In years of extensive study of documents,letters and newspaper files Dr. Malin was unable to locate contemporaneousrecords which would fully substantiate the tradition that the Mennonites, in themiddle 1870's, were the first to introduce Turkey red hard winter wheat toKansas. They brought winter wheat, he agrees, but there is a question that theywere the first and only ones to introduce it. To him, "the strangest aspect ofthe whole situation is . . . the absence of any [contemporary] reference toRussian wheat during the first years of this [Mennonite] migration." Herecognizes, however, "that there must be a substantial volume of contemporarycorrespondence in the hands of Mennonite families that should
clarify the role of that sect in the introductions made by them," but to datethe beginnings remain clouded.

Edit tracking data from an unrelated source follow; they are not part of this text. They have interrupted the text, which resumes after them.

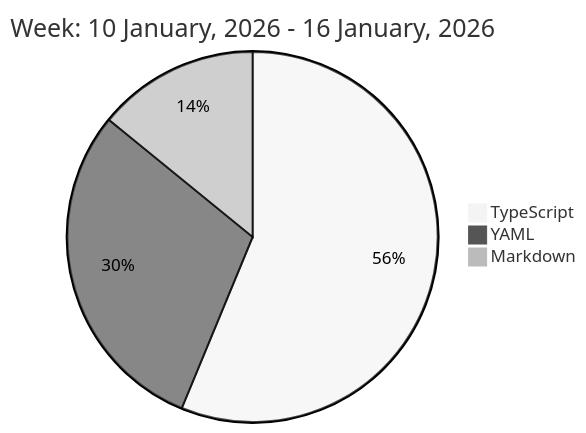
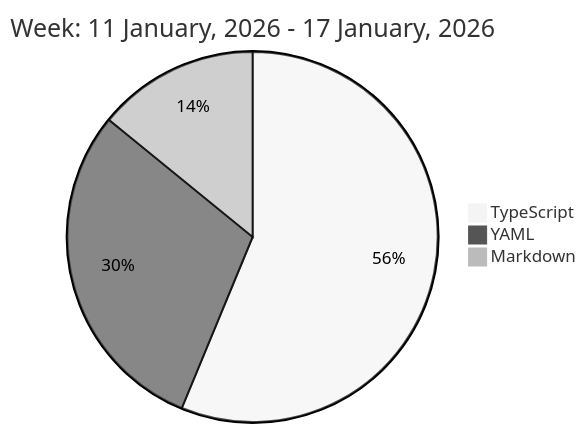
The diagram in README.md (liubin95/liubin95), drawn with Mermaid (neutral theme) before and after one commit.

Commit message:
Updated the Graph with new Metrics

````diff
--- a/README.md
+++ b/README.md
@@ -37,7 +37,7 @@
 ```mermaid
  pie
-title Week: 10 January, 2026 - 16 January, 2026
+title Week: 11 January, 2026 - 17 January, 2026
  "TypeScript" : 7.97
  "YAML" : 4.2
  "Markdown" : 2.0
 ```
````
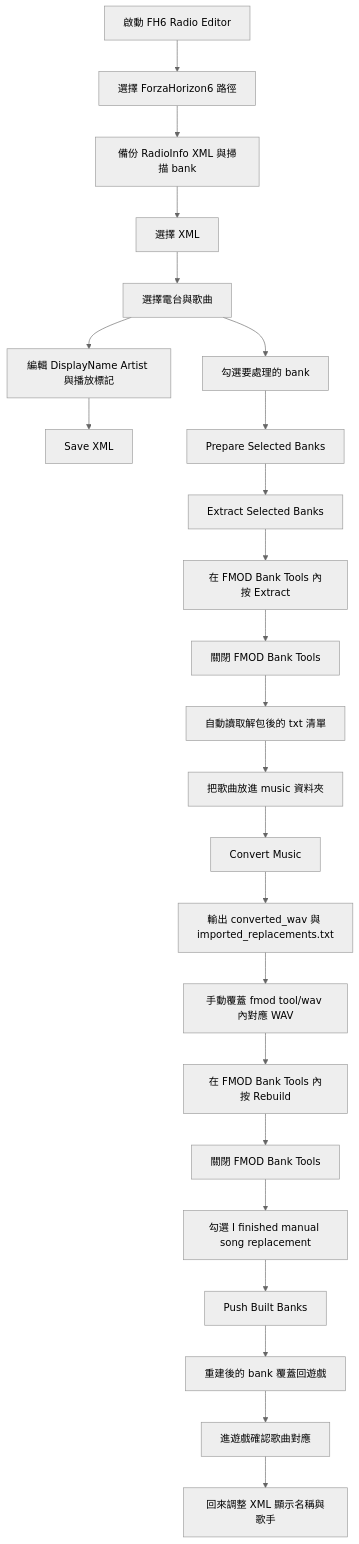
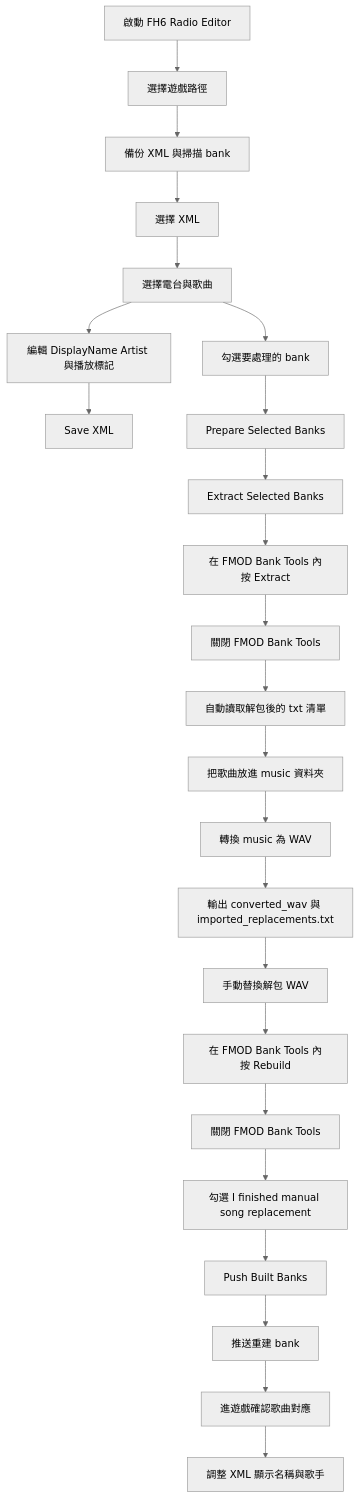
Before and after one commit to howard1688/FH6_RadioEditor: the diagram in README.md, drawn with Mermaid (neutral theme).

Commit message:
Update README with improved flowchart labels

````diff
--- a/README.md
+++ b/README.md
@@ -40,30 +40,30 @@
 ```mermaid
 flowchart TD
-    A[啟動 FH6 Radio Editor] --> B[選擇 ForzaHorizon6 路徑]
-    B --> C[備份 RadioInfo XML 與掃描 bank]
+    A[啟動 FH6 Radio Editor] --> B[選擇遊戲路徑]
+    B --> C[備份 XML 與掃描 bank]
     C --> D[選擇 XML]
     D --> E[選擇電台與歌曲]
 
     E --> F[編輯 DisplayName Artist 與播放標記]
     F --> G[Save XML]
 
     E --> H[勾選要處理的 bank]
     H --> I[Prepare Selected Banks]
     I --> J[Extract Selected Banks]
     J --> K[在 FMOD Bank Tools 內按 Extract]
     K --> L[關閉 FMOD Bank Tools]
     L --> M[自動讀取解包後的 txt 清單]
 
     M --> N[把歌曲放進 music 資料夾]
-    N --> O[Convert Music]
+    N --> O[轉換 music 為 WAV]
     O --> P[輸出 converted_wav 與 imported_replacements.txt]
-    P --> Q[手動覆蓋 fmod tool/wav 內對應 WAV]
+    P --> Q[手動替換解包 WAV]
     Q --> R[在 FMOD Bank Tools 內按 Rebuild]
     R --> S[關閉 FMOD Bank Tools]
     S --> T[勾選 I finished manual song replacement]
     T --> U[Push Built Banks]
-    U --> V[重建後的 bank 覆蓋回遊戲]
+    U --> V[推送重建 bank]
 
     V --> W[進遊戲確認歌曲對應]
-    W --> X[回來調整 XML 顯示名稱與歌手]
+    W --> X[調整 XML 顯示名稱與歌手]
 ```
````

"According to recent Mennonite historians it was. . . [the Gnadenau, Marion county] colony of twenty-four families, of whom[Jacob A.] Wiebe was one, that is credited with the introduction of Turkey hardwinter wheat, each family of whom had brought about a peck of it, planting it inthe fall of 1874 and harvesting it in 1875." However, in an autobiographicalstatement, Wiebe's only reference to wheat preparations for the first fall of1874 was to the purchase of some American seed for the first crop.
"If the Wiebe group brought a remarkable newwheat," Malin continued, "and no other Mennonites did, he did not realize itssignificance. . . . In view of the extensiveness of the migration, it would seemmore probable that many families brought wheat with them from Russia.Furthermore, it is probable that more than one variety or strain of Russian wheatwas included in the impedimenta of these German Mennonites in their transit toAmerica. . . ."
In summing up the Mennonite contribution Dr.Malin believes it "falls largely into the category of the accidents of historyand there is no evidence yet available to demonstrate that they understood evenremotely at the time the significance of what they were doing, and it was yearsafterwards before they knew anything unusual had been done. Beyond the fact ofbringing hard winter wheat from Russia, their positive contribution lies largelyin the high quality of their farming and their shrewdness in adjustingsuccessfully their traditional agricultural system to the new American crops,machinery and environment. The spread of the hard winter wheat throughout Kansaswas almost entirely, if not altogether, a folk phenomenon, the common peoplefollowing their instincts even against the advice of experts in agriculture andthe discriminations of technicians of the milling and baking trades. . . ."